■ **Work instruction**:
Leave every picture out, and print the full listing again exactly.
-- -- --
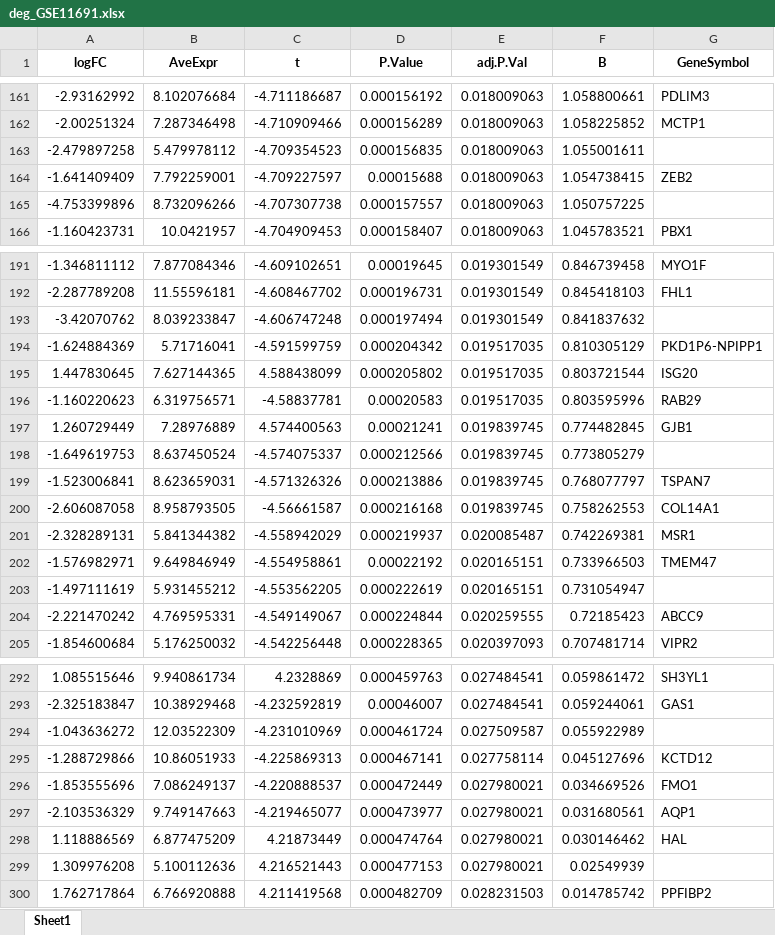
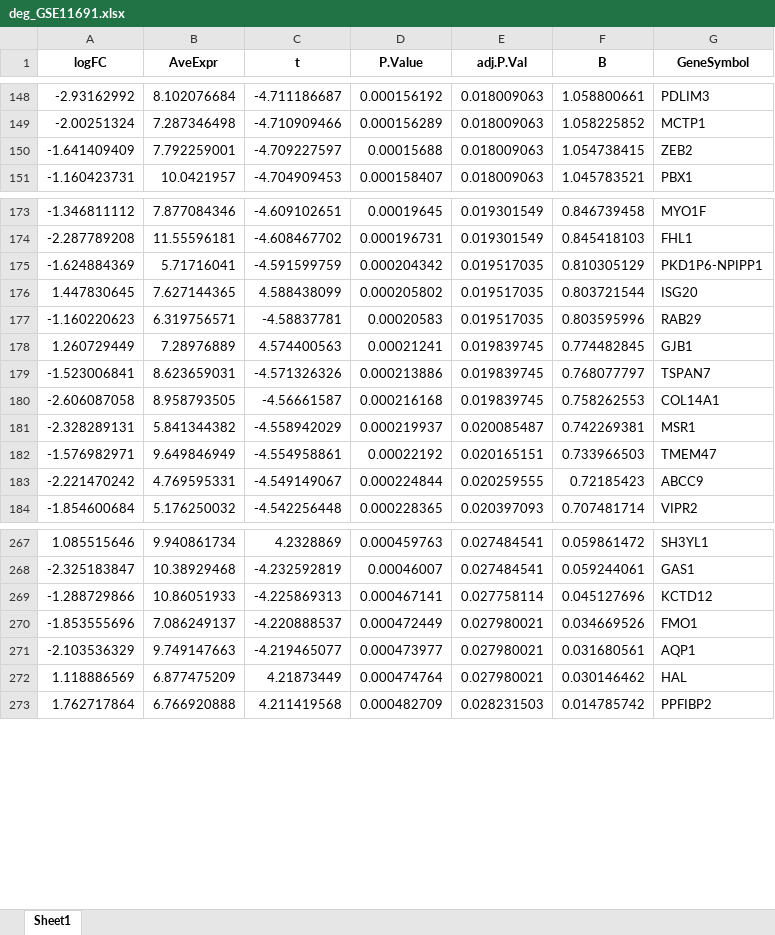
Before and after one commit to bilgeiremgoc/thesis_dgea, an Excel workbook: deg_GSE11691.xlsx, sheet Sheet1, drawn as a sheet; only a part is shown, gaps mark what is left out; values as stored, in another font and other column widths than the file's, no borders; the diff covers the shown part only; the diff names each change by its address in the sheet, - before the commit and + after, or states it on an @@ line.

```diff
--- a/deg_GSE11691.xlsx (sheet Sheet1)
+++ b/deg_GSE11691.xlsx (sheet Sheet1)
-row 163: -2.479897258 | 5.479978112 | -4.709354523 | 0.000156835 | 0.018009063 | 1.055001611
-row 165: -4.753399896 | 8.732096266 | -4.707307738 | 0.000157557 | 0.018009063 | 1.050757225
-row 193: -3.42070762 | 8.039233847 | -4.606747248 | 0.000197494 | 0.019301549 | 0.841837632
-row 198: -1.649619753 | 8.637450524 | -4.574075337 | 0.000212566 | 0.019839745 | 0.773805279
-row 203: -1.497111619 | 5.931455212 | -4.553562205 | 0.000222619 | 0.020165151 | 0.731054947
-row 294: -1.043636272 | 12.03522309 | -4.231010969 | 0.000461724 | 0.027509587 | 0.055922989
-row 299: 1.309976208 | 5.100112636 | 4.216521443 | 0.000477153 | 0.027980021 | 0.02549939
```
Also changed, not shown: 37 removed rows elsewhere in this sheet, 27 other files.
-- -- --
■ **Task solution**:
Before and after one commit to bilgeiremgoc/thesis_dgea, an Excel workbook: deg_GSE11691.xlsx, sheet Sheet1, drawn as a sheet; only a part is shown, gaps mark what is left out; values as stored, in another font and other column widths than the file's, no borders; the diff covers the shown part only; the diff names each change by its address in the sheet, - before the commit and + after, or states it on an @@ line.

```diff
--- a/deg_GSE11691.xlsx (sheet Sheet1)
+++ b/deg_GSE11691.xlsx (sheet Sheet1)
-row 163: -2.479897258 | 5.479978112 | -4.709354523 | 0.000156835 | 0.018009063 | 1.055001611
-row 165: -4.753399896 | 8.732096266 | -4.707307738 | 0.000157557 | 0.018009063 | 1.050757225
-row 193: -3.42070762 | 8.039233847 | -4.606747248 | 0.000197494 | 0.019301549 | 0.841837632
-row 198: -1.649619753 | 8.637450524 | -4.574075337 | 0.000212566 | 0.019839745 | 0.773805279
-row 203: -1.497111619 | 5.931455212 | -4.553562205 | 0.000222619 | 0.020165151 | 0.731054947
-row 294: -1.043636272 | 12.03522309 | -4.231010969 | 0.000461724 | 0.027509587 | 0.055922989
-row 299: 1.309976208 | 5.100112636 | 4.216521443 | 0.000477153 | 0.027980021 | 0.02549939
```
Also changed, not shown: 37 removed rows elsewhere in this sheet, 27 other files.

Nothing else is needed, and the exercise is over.